Games are more engaging than just staring at a screen, especially when they can teach kids different things to do. Roblox and Minecraft are two well-known games that teach kids to code that allow creativity.
If your kid is a bit older and more advanced, they can also create mods for different computer games.
Take a Break From the Screen
Burnout isn’t just something adults feel when they have had enough work. Kids can experience burnout as well. This can happen for many reasons and lead to your kid no longer wanting to code. Kids should take a break from coding if they are:
- Spending several hours coding.
- Working on projects at school and home.
- Showing signs of frustration.
- Having difficulties understanding a new code.
Always have other hobbies available to allow your kid to relax and rejuvenate themselves. Since coding is mostly seated, a healthy, active hobby can give them a break. You can also teach your kid some self-care practices such as meditation to help cope with frustrations.
Practice Coding Away from the Computer
While taking a break from the screen, kids can still be practicing and learning to code, whether they are intentionally doing it or not. Bringing kids off the computer will help them make discoveries in the real world to apply to their codes.
They can also be inspired to work on different codes while exploring hobbies and subjects. Applying coding to outside practices such as medicine, sports, and the arts is essential if your kid wants to pursue a career in coding.
Another way kids can practice coding away from the computer is to play with different toys to encourage coding. Some of the best toys are:
Don’t Force Your Kid to Code
Finally, another one of the most important things to do if you want to teach your kids to code is not to force them. Forcing your kid to do something will make them not want to do it even more. Your kid could be experiencing burnout or just need a break from coding.
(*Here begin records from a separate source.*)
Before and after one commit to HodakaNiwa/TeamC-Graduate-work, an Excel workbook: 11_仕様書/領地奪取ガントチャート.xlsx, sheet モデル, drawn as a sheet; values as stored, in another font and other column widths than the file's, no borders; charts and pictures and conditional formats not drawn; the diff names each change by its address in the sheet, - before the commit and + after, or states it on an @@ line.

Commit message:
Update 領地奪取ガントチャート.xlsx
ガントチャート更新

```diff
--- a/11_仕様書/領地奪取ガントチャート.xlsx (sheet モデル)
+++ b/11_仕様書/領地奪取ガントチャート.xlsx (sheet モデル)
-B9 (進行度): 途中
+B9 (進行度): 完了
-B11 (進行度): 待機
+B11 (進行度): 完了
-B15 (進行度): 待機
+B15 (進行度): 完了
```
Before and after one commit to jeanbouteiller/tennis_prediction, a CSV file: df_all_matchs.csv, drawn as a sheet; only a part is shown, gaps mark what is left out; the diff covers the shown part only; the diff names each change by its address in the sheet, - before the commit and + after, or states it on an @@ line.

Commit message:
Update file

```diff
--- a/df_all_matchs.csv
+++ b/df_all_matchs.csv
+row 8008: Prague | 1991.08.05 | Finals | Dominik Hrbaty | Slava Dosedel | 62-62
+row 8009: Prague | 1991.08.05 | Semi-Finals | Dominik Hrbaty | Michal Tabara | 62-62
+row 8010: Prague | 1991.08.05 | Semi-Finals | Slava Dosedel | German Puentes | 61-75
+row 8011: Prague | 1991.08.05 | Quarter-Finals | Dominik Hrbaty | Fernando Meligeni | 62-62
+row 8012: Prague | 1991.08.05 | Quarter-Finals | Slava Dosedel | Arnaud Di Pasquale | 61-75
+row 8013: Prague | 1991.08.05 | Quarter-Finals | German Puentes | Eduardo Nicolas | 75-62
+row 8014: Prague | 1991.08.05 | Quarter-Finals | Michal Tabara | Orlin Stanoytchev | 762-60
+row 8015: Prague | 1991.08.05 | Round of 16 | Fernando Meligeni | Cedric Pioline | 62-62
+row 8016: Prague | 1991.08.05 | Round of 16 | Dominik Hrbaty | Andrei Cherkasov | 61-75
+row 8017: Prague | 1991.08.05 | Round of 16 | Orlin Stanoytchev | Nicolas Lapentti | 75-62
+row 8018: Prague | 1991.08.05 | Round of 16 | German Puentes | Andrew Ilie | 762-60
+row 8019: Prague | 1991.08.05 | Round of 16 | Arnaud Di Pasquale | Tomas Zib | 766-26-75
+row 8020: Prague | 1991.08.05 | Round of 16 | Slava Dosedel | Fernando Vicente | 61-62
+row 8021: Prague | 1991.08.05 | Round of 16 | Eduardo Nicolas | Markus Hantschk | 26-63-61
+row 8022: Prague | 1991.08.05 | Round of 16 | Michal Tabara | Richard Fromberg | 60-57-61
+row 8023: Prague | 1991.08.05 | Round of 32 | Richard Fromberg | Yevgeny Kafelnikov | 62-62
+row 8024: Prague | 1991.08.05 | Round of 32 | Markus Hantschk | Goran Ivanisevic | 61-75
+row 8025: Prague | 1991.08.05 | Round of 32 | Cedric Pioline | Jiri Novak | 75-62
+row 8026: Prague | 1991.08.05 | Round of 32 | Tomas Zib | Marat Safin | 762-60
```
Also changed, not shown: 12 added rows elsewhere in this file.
They may not even enjoy coding at all.
If your child is experiencing burnout from coding, allow them to take some space and pursue other hobbies. If they are also coding in school, just leave it at school and whatever homework they bring home.
Sometimes your child could be feeling discouraged or frustrated while learning new codes. It is important to encourage them and maybe guide them a bit, but let them take it if they need a break. Forcing anyone to do something while they’re discouraged or frustrated will make them less likely to want to continue pursuing it.
Coding has quickly become an essential part of almost every kid’s life, whether it’s in school or the video games they’re playing. If you want to teach your kid to code, the best thing you can do is allow your child to code with their own free will and engage them the best they can. Don’t force them or discourage them if they feel frustrated, and ultimately, have fun!
More Coding Inspiration for Kids
- Code Ninjas - Is the coding program for kids worth it?
- Python for Kids - Parents Guide
- How to Explain Coding to Kids
- Minecraft Coding for Kids
- Coding Information and Resources to Teach Kids Computer Science